Stored records
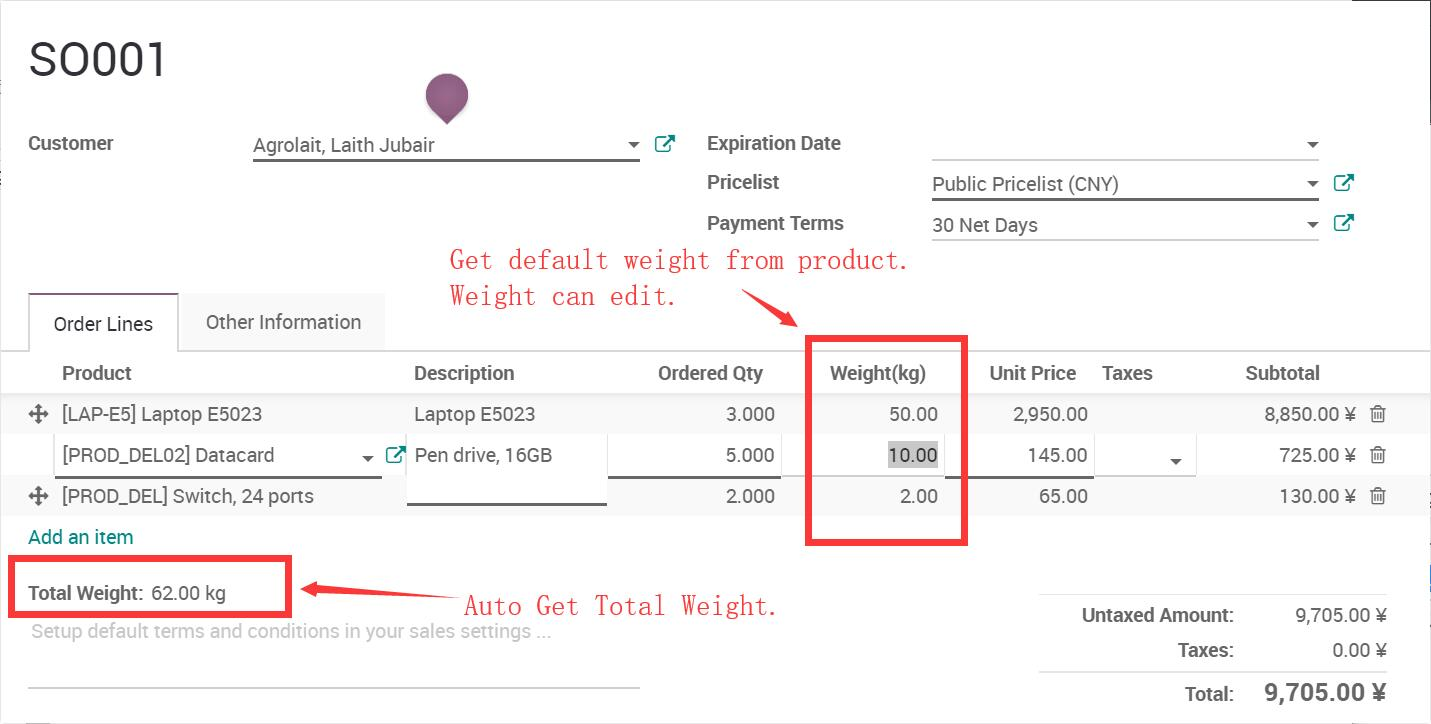
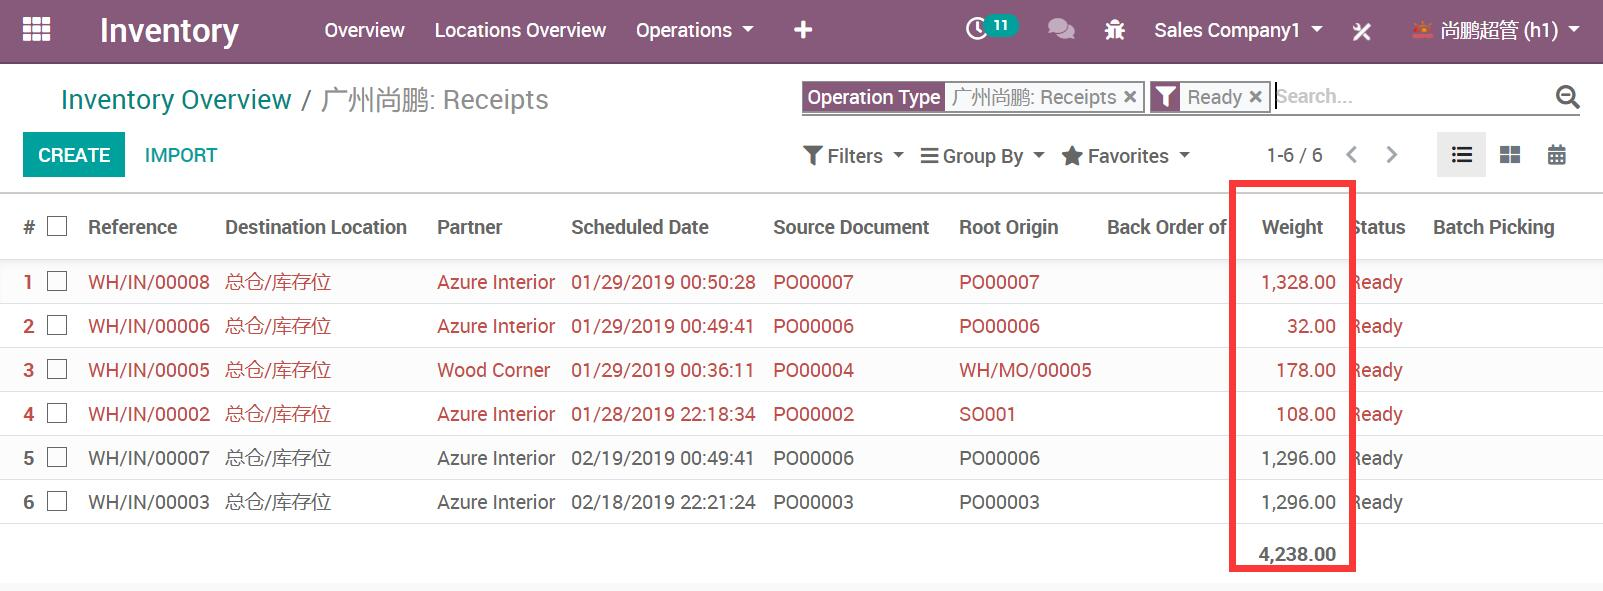
done stock weight

Changed region(s): [[0.0, 0.0, 1.0, 0.9746], [0.8917, 0.6701, 0.9839, 0.7005], [0.5842, 0.8223, 0.6457, 0.8832]]

diff --git a/app_product_weight_sale/static/description/index.html b/app_product_weight_sale/static/description/index.html
@@ -1,8 +1,8 @@
 <section class="oe_container oe_dark">
     <div class="oe_row oe_spaced">
         <div class="oe_span12">
-            <h2 class="oe_slogan">Sales Order Weight</h2>
-            <img class="oe_screenshot oe_picture" src="demo_all.png">
+            <h2 class="oe_slogan">Weight in Stock Inventory Operation Picking and Move</h2>
+            <img class="oe_screenshot oe_picture" src="banner_all.png">
         </div>
 
         <div class="alert alert-info" style="padding:8px;font-weight: 300; font-size: 20px;">
@@ -10,7 +10,7 @@
             <ul class="list-unstyled">
                 <li>
                     <i class="fa fa-check-square-o text-primary"></i>
-                    All in one Weight solution for sale, purchase, purchase agreement, stock. Please check follow <strong>Pay</strong> app.
+                    All in one Weight solution for sale, purchase, purchase agreement, mrp, stock. Please check follow <strong>Pay</strong> app.
                 </li>
                 <li>
                     <i class="fa fa-check-square-o text-primary"></i>
@@ -42,30 +42,40 @@
                 </li>
                 <li>
                     <i class="fa fa-check-square-o text-primary"></i>
-                    Stock picking operation Product weight is ready.
+                    MRP Product weight is ready.
+                    <a href="http://www.odoo.com/apps/modules/12.0/app_product_weight_mrp/" target="_blank">
+                    <i class="fa fa-download text-warning"></i>Click to download.
+                    </a>
+                </li>
+                <li>
+                    <i class="fa fa-check-square-o text-primary"></i>
+                    Stock inventory picking operation Product weight is ready.
                     <a href="http://www.odoo.com/apps/modules/12.0/app_product_weight_stock/" target="_blank">
                     <i class="fa fa-download text-warning"></i>Click to download.
                     </a>
                 </li>
                 <li>
                     <i class="fa fa-check-square-o text-primary"></i>
-                    Add product sku weight in Sale Order line.
+                    Add product sku weight in  Stock Inventory.
                 </li>
                 <li>
                     <i class="fa fa-check-square-o text-primary"></i>
-                    Calculates total weight of a sale order, which is the sum of individual weights of each unit of the products in the order.
+                    Add product sku weight in  Stock picking Operation and stock move.
+                </li>
+                <li>
+                    <i class="fa fa-check-square-o text-primary"></i>
+                    Calculates total weight of a Stock picking.
                 </li>
                 <li>
                     <i class="fa fa-check-square-o text-primary"></i>
                     Support kg(s) or lb(s)
                 </li>
             </ul>
+            <div class="oe_span12">
+                <h2 class="oe_slogan">Multi Language Support</h2>
+                <img class="oe_screenshot oe_picture" src="banner_cn.png">
+            </div>
         </div>
-        <div class="oe_demo oe_screenshot">
-            <img class="oe_screenshot" src="demo.jpg">
-        </div>
-        <p class='oe_mt32'>
-        </p>
         <div class="oe_demo oe_screenshot">
             <h3 class='oe_mt32'>
                 Setup product weight.
@@ -77,23 +87,25 @@
             <h3 class='oe_mt32'>
                 Show product total weight in list view.
             </h3>
-            <img class="oe_screenshot" src="demo2.jpg">
+            <img class="oe_screenshot" src="demo1.jpg">
         </div>
 
         <div class="oe_demo oe_screenshot">
             <h3 class='oe_mt32'>
-                Get product weight and total weight in order.
+                Get product weight and total weight in stock picking.
             </h3>
-            <img class="oe_screenshot" src="demo1.jpg">
+            <img class="oe_screenshot" src="demo.jpg">
         </div>
+
         <p class='oe_span12 oe_mt32'>
             The calculation uses the following formula:
         </p>
-        <p class='oe_mt32'>
-            order_line_net_weight = (line_product_weight / line_product_uom_factor)
-            <br/>
-            weight_total = sum(order_line_net_weight)
-        </p>
+<p class='oe_mt32'>
+order_line_net_weight = (line_product_weight  / line_product_uom_factor)
+<br/>
+weight_total = sum(order_line_net_weight)
+	</p>
+
     </div>
 </section>
 
@@ -126,6 +138,10 @@
         <div class="oe_demo oe_screenshot">
             <img src="demo_purchase.jpg">
         </div>
+        <p>Weight in purchase report</p>
+        <div class="oe_demo oe_screenshot">
+            <img src="demo_purchase2.jpg">
+        </div>
     </div>
 </section>
 
@@ -137,6 +153,16 @@
         </div>
     </div>
 </section>
+
+<section class="oe_container">
+    <div class="oe_row oe_spaced">
+        <h4 class="oe_slogan">Use in MRP Manufacturing</h4>
+        <div class="oe_demo oe_screenshot">
+            <img src="demo_mrp.jpg">
+        </div>
+    </div>
+</section>
+
 <section class="oe_container">
     <div class="oe_row oe_spaced">
         <h4 class="oe_slogan">Use in Stock Picking </h4>

diff --git a/app_product_weight_sale/__manifest__.py b/app_product_weight_sale/__manifest__.py
@@ -8,7 +8,7 @@
     'sequence': 10,
     'license': 'LGPL-3',
     'description': """
-    All in one Weight solution for sale, purchase, purchase agreement, stock. Please check follow <strong>Pay</strong> app.
+    All in one Weight solution for sale, purchase, purchase agreement, mrp, stock.
     Add product sku weight in Sale Order. Unit of measure auto weight, kg kg(s) lb lb(s) support. weight sale order.
     Calculates total weight of a sale order, which is the sum of individual weights of each unit of the products in the order。
     Support kg(s) or lb(s)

▶ _Directions_:
Each line of the data above must be reproduced as written. Skip the pictures.

▶ _Answer to this problem_:
done stock weight

Changed region(s): [[0.0, 0.0, 1.0, 0.9746], [0.8917, 0.6701, 0.9839, 0.7005], [0.5842, 0.8223, 0.6457, 0.8832]]

diff --git a/app_product_weight_sale/static/description/index.html b/app_product_weight_sale/static/description/index.html
@@ -1,8 +1,8 @@
 <section class="oe_container oe_dark">
     <div class="oe_row oe_spaced">
         <div class="oe_span12">
-            <h2 class="oe_slogan">Sales Order Weight</h2>
-            <img class="oe_screenshot oe_picture" src="demo_all.png">
+            <h2 class="oe_slogan">Weight in Stock Inventory Operation Picking and Move</h2>
+            <img class="oe_screenshot oe_picture" src="banner_all.png">
         </div>
 
         <div class="alert alert-info" style="padding:8px;font-weight: 300; font-size: 20px;">
@@ -10,7 +10,7 @@
             <ul class="list-unstyled">
                 <li>
                     <i class="fa fa-check-square-o text-primary"></i>
-                    All in one Weight solution for sale, purchase, purchase agreement, stock. Please check follow <strong>Pay</strong> app.
+                    All in one Weight solution for sale, purchase, purchase agreement, mrp, stock. Please check follow <strong>Pay</strong> app.
                 </li>
                 <li>
                     <i class="fa fa-check-square-o text-primary"></i>
@@ -42,30 +42,40 @@
                 </li>
                 <li>
                     <i class="fa fa-check-square-o text-primary"></i>
-                    Stock picking operation Product weight is ready.
+                    MRP Product weight is ready.
+                    <a href="http://www.odoo.com/apps/modules/12.0/app_product_weight_mrp/" target="_blank">
+                    <i class="fa fa-download text-warning"></i>Click to download.
+                    </a>
+                </li>
+                <li>
+                    <i class="fa fa-check-square-o text-primary"></i>
+                    Stock inventory picking operation Product weight is ready.
                     <a href="http://www.odoo.com/apps/modules/12.0/app_product_weight_stock/" target="_blank">
                     <i class="fa fa-download text-warning"></i>Click to download.
                     </a>
                 </li>
                 <li>
                     <i class="fa fa-check-square-o text-primary"></i>
-                    Add product sku weight in Sale Order line.
+                    Add product sku weight in  Stock Inventory.
                 </li>
                 <li>
                     <i class="fa fa-check-square-o text-primary"></i>
-                    Calculates total weight of a sale order, which is the sum of individual weights of each unit of the products in the order.
+                    Add product sku weight in  Stock picking Operation and stock move.
+                </li>
+                <li>
+                    <i class="fa fa-check-square-o text-primary"></i>
+                    Calculates total weight of a Stock picking.
                 </li>
                 <li>
                     <i class="fa fa-check-square-o text-primary"></i>
                     Support kg(s) or lb(s)
                 </li>
             </ul>
+            <div class="oe_span12">
+                <h2 class="oe_slogan">Multi Language Support</h2>
+                <img class="oe_screenshot oe_picture" src="banner_cn.png">
+            </div>
         </div>
-        <div class="oe_demo oe_screenshot">
-            <img class="oe_screenshot" src="demo.jpg">
-        </div>
-        <p class='oe_mt32'>
-        </p>
         <div class="oe_demo oe_screenshot">
             <h3 class='oe_mt32'>
                 Setup product weight.
@@ -77,23 +87,25 @@
             <h3 class='oe_mt32'>
                 Show product total weight in list view.
             </h3>
-            <img class="oe_screenshot" src="demo2.jpg">
+            <img class="oe_screenshot" src="demo1.jpg">
         </div>
 
         <div class="oe_demo oe_screenshot">
             <h3 class='oe_mt32'>
-                Get product weight and total weight in order.
+                Get product weight and total weight in stock picking.
             </h3>
-            <img class="oe_screenshot" src="demo1.jpg">
+            <img class="oe_screenshot" src="demo.jpg">
         </div>
+
         <p class='oe_span12 oe_mt32'>
             The calculation uses the following formula:
         </p>
-        <p class='oe_mt32'>
-            order_line_net_weight = (line_product_weight / line_product_uom_factor)
-            <br/>
-            weight_total = sum(order_line_net_weight)
-        </p>
+<p class='oe_mt32'>
+order_line_net_weight = (line_product_weight  / line_product_uom_factor)
+<br/>
+weight_total = sum(order_line_net_weight)
+	</p>
+
     </div>
 </section>
 
@@ -126,6 +138,10 @@
         <div class="oe_demo oe_screenshot">
             <img src="demo_purchase.jpg">
         </div>
+        <p>Weight in purchase report</p>
+        <div class="oe_demo oe_screenshot">
+            <img src="demo_purchase2.jpg">
+        </div>
     </div>
 </section>
 
@@ -137,6 +153,16 @@
         </div>
     </div>
 </section>
+
+<section class="oe_container">
+    <div class="oe_row oe_spaced">
+        <h4 class="oe_slogan">Use in MRP Manufacturing</h4>
+        <div class="oe_demo oe_screenshot">
+            <img src="demo_mrp.jpg">
+        </div>
+    </div>
+</section>
+
 <section class="oe_container">
     <div class="oe_row oe_spaced">
         <h4 class="oe_slogan">Use in Stock Picking </h4>

diff --git a/app_product_weight_sale/__manifest__.py b/app_product_weight_sale/__manifest__.py
@@ -8,7 +8,7 @@
     'sequence': 10,
     'license': 'LGPL-3',
     'description': """
-    All in one Weight solution for sale, purchase, purchase agreement, stock. Please check follow <strong>Pay</strong> app.
+    All in one Weight solution for sale, purchase, purchase agreement, mrp, stock.
     Add product sku weight in Sale Order. Unit of measure auto weight, kg kg(s) lb lb(s) support. weight sale order.
     Calculates total weight of a sale order, which is the sum of individual weights of each unit of the products in the order。
     Support kg(s) or lb(s)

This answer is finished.